Theories & Methods for a Global History of Art
Simply put, art history is a history of image worlds, objects, and material practices. Could art history, then, help us better understand the haptic and visual potential of the latest iPad, the deification of the natural environment in ancient India, hallucinogenic-induced apparitions in Latin America, the alchemic power of blood in medieval Christian art, or even the kinesthetic of contemporary museum display? Co-taught by faculty specializing in Latin American, European, and South Asian art and architecture, Global Methods: Art History Today aims to do precisely that. The course is not designed to function as a history of world art or even a history of the discipline of art history, and it works very well as a supplement to HA 100. Rather, moving from the ancient to contemporary worlds, from the Americas to Asia, the course offers an indispensable toolkit for developing the required skills for visual analysis and interpretation. In the classroom, we will engage with major theoretical frameworks (for instance postcolonialism, feminism, and sexuality studies), critical methodologies (for instance formalism, sensory histories, and anthropology), and key concepts (for instance artist, mimesis, avant-garde). Our discussions in the classroom will be complemented by trips to local museums and Hindu temples to provide students with hands-on experience in fieldwork.

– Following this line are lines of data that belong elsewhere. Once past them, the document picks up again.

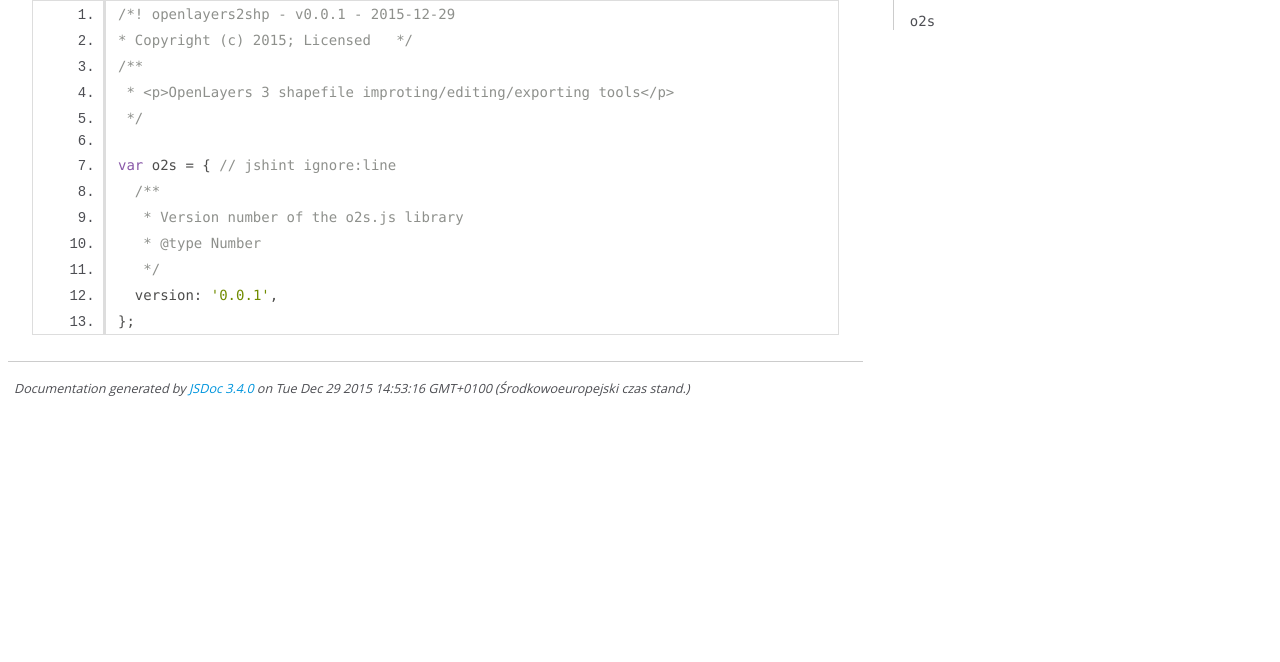
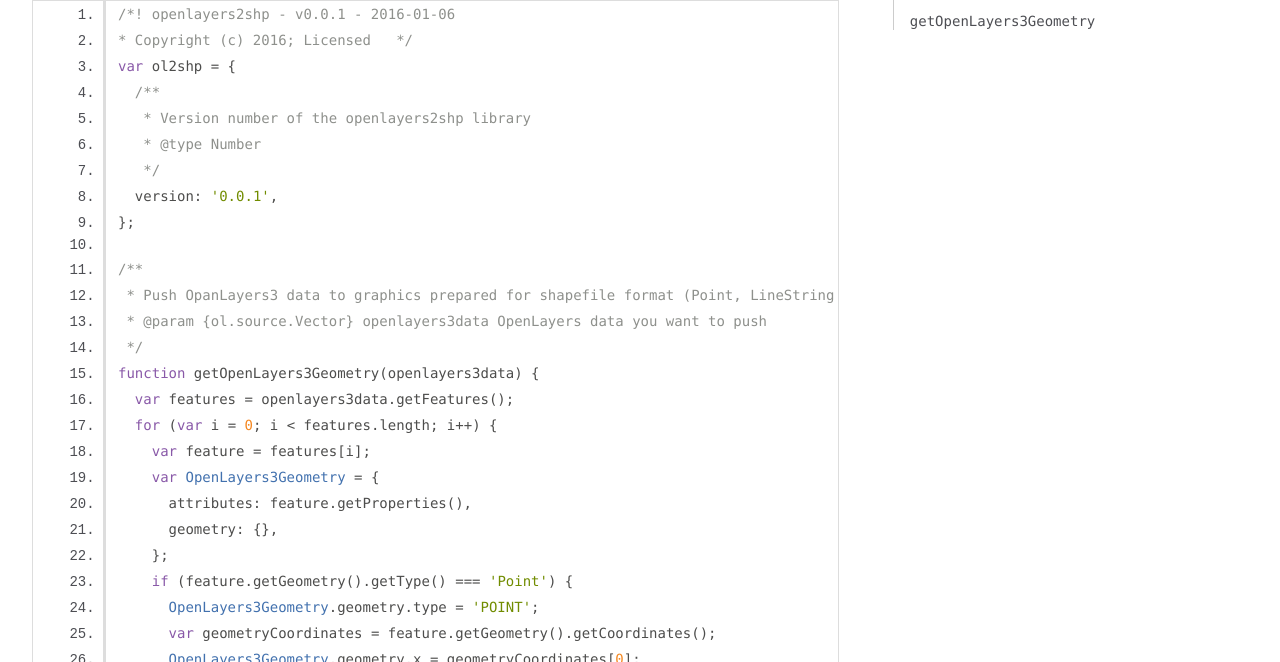
Before and after one commit to lol2x/OpenLayers3-to-shapefile, a website: page doc/openlayers2shp.js.html in a window 1280 px wide. Shown: the part 138-800 px from the top of the page. Drawn offline with Linux system fonts and the light colour scheme.

Commit message:
added src gitignore libraries (with openlayers.js to get function names) gruntfile.js update

```diff
--- a/Gruntfile.js
+++ b/Gruntfile.js
@@ -19,7 +19,8 @@ grunt.initConfig({
             dist: {
                 nonull: true,
                 src: [
-                    'src/<%= pkg.name %>.js'
+                    'src/<%= pkg.name %>.js',
+                    'src/data/OpenLayers3.js'
                 ],
                 dest: 'dist/<%= pkg.name %>.js'
             },
--- a/doc/openlayers2shp.js.html
+++ b/doc/openlayers2shp.js.html
@@ -26,19 +26,45 @@
 
     <section>
         <article>
-            <pre class="prettyprint source linenums"><code>/*! openlayers2shp - v0.0.1 - 2015-12-29
-* Copyright (c) 2015; Licensed   */
-/**
- * &lt;p>OpenLayers 3 shapefile improting/editing/exporting tools&lt;/p>
- */
-
-var o2s = { // jshint ignore:line
+            <pre class="prettyprint source linenums"><code>/*! openlayers2shp - v0.0.1 - 2016-01-06
+* Copyright (c) 2016; Licensed   */
+var ol2shp = {
   /**
-   * Version number of the o2s.js library
+   * Version number of the openlayers2shp library
    * @type Number
    */
   version: '0.0.1',
 };
+
+/**
+ * Push OpanLayers3 data to graphics prepared for shapefile format (Point, LineString and Polygon)
+ * @param {ol.source.Vector} openlayers3data OpenLayers data you want to push
+ */
+function getOpenLayers3Geometry(openlayers3data) {
+  var features = openlayers3data.getFeatures();
+  for (var i = 0; i &lt; features.length; i++) {
+    var feature = features[i];
+    var OpenLayers3Geometry = {
+      attributes: feature.getProperties(),
+      geometry: {},
+    };
+    if (feature.getGeometry().getType() === 'Point') {
+      OpenLayers3Geometry.geometry.type = 'POINT';
+      var geometryCoordinates = feature.getGeometry().getCoordinates();
+      OpenLayers3Geometry.geometry.x = geometryCoordinates[0];
+      OpenLayers3Geometry.geometry.y = geometryCoordinates[1];
+      this._pointgraphics.push(OpenLayers3Geometry);
+    } else if (feature.getGeometry().getType() === 'LineString') {
+      OpenLayers3Geometry.geometry.type = 'POLYLINE';
+      OpenLayers3Geometry.geometry.paths = feature.getGeometry().getCoordinates();
+      this._polylinegraphics.push(OpenLayers3Geometry);
+    } else if (feature.getGeometry().getType() === 'Polygon') {
+      OpenLayers3Geometry.geometry.type = 'POLYGON';
+      OpenLayers3Geometry.geometry.rings = feature.getGeometry().getCoordinates(false);
+      this._polygongraphics.push(OpenLayers3Geometry);
+    }
+  }
+}
 </code></pre>
         </article>
     </section>
@@ -49,13 +75,13 @@ var o2s = { // jshint ignore:line
 </div>
 
 <nav>
-    <h2><a href="index.html">Home</a></h2><h3>Global</h3><ul><li><a href="global.html#o2s">o2s</a></li></ul>
+    <h2><a href="index.html">Home</a></h2><h3>Global</h3><ul><li><a href="global.html#getOpenLayers3Geometry">getOpenLayers3Geometry</a></li></ul>
 </nav>
 
 <br class="clear">
 
 <footer>
-    Documentation generated by <a href="https://github.com/jsdoc3/jsdoc">JSDoc 3.4.0</a> on Tue Dec 29 2015 14:53:16 GMT+0100 (Środkowoeuropejski czas stand.)
+    Documentation generated by <a href="https://github.com/jsdoc3/jsdoc">JSDoc 3.4.0</a> on Wed Jan 06 2016 04:52:06 GMT+0100 (Środkowoeuropejski czas stand.)
 </footer>
 
 <script> prettyPrint(); </script>
```
Also changed, not shown: doc/global.html (+75 -6 lines), doc/index.html (+2 -2 lines), src/openlayers2shp.js (added, +7 -0 lines), dist/openlayers2shp.js, dist/openlayers2shp.min.js, 1 other file.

At the same time, we will acquire a pragmatic foundation in framing research questions and writing papers in preparation for upper division coursework.